#### WHAT IS NEEDED:
For the records below, say how many lines contain the string "mode". Give no other text.

#### EXERCISE INPUTS:

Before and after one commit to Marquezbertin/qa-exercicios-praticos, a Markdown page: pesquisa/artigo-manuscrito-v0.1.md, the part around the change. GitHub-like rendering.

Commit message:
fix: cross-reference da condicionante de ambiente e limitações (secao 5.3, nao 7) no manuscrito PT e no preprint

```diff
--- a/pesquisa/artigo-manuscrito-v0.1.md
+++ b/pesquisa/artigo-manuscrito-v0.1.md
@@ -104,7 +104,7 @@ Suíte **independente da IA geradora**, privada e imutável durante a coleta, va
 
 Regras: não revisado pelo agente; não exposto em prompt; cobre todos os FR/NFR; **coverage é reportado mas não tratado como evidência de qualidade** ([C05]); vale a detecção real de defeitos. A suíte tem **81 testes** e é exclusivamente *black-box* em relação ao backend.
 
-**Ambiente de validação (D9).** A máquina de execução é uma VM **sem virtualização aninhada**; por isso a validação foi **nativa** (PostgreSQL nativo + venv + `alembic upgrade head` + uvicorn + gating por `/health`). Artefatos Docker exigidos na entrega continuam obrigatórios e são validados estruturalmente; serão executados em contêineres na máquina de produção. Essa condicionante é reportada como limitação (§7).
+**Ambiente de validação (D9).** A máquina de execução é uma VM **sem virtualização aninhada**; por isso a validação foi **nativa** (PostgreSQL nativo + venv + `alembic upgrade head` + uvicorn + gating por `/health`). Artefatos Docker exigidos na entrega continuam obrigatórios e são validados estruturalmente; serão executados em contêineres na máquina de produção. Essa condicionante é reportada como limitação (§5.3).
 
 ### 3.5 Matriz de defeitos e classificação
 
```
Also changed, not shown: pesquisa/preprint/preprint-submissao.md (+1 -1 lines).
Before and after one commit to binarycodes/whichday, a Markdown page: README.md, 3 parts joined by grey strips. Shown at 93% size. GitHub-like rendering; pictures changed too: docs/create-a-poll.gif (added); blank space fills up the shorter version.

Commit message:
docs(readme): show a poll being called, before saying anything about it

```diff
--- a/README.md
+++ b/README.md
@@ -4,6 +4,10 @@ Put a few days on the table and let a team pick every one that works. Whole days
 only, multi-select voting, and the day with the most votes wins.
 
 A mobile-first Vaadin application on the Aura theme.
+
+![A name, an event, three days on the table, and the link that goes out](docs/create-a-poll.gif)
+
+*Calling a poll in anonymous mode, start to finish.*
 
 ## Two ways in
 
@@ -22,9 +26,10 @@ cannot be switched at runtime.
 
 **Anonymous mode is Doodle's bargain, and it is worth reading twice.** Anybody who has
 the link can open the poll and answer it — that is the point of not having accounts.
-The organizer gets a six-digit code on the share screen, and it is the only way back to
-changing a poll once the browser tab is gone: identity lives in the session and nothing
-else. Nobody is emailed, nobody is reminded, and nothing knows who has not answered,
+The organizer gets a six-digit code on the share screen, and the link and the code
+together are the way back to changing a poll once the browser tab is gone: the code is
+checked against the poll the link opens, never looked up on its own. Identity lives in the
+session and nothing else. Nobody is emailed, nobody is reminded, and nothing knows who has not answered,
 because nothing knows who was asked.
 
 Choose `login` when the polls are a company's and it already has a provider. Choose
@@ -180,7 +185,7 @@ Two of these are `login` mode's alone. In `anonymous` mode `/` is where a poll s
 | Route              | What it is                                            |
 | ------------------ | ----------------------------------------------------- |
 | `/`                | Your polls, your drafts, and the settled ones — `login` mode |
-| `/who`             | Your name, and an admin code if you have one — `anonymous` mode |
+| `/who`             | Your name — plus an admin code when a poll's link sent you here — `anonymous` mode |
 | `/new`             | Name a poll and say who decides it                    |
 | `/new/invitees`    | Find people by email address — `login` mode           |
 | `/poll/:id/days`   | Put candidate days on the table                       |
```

#### REPLY:
7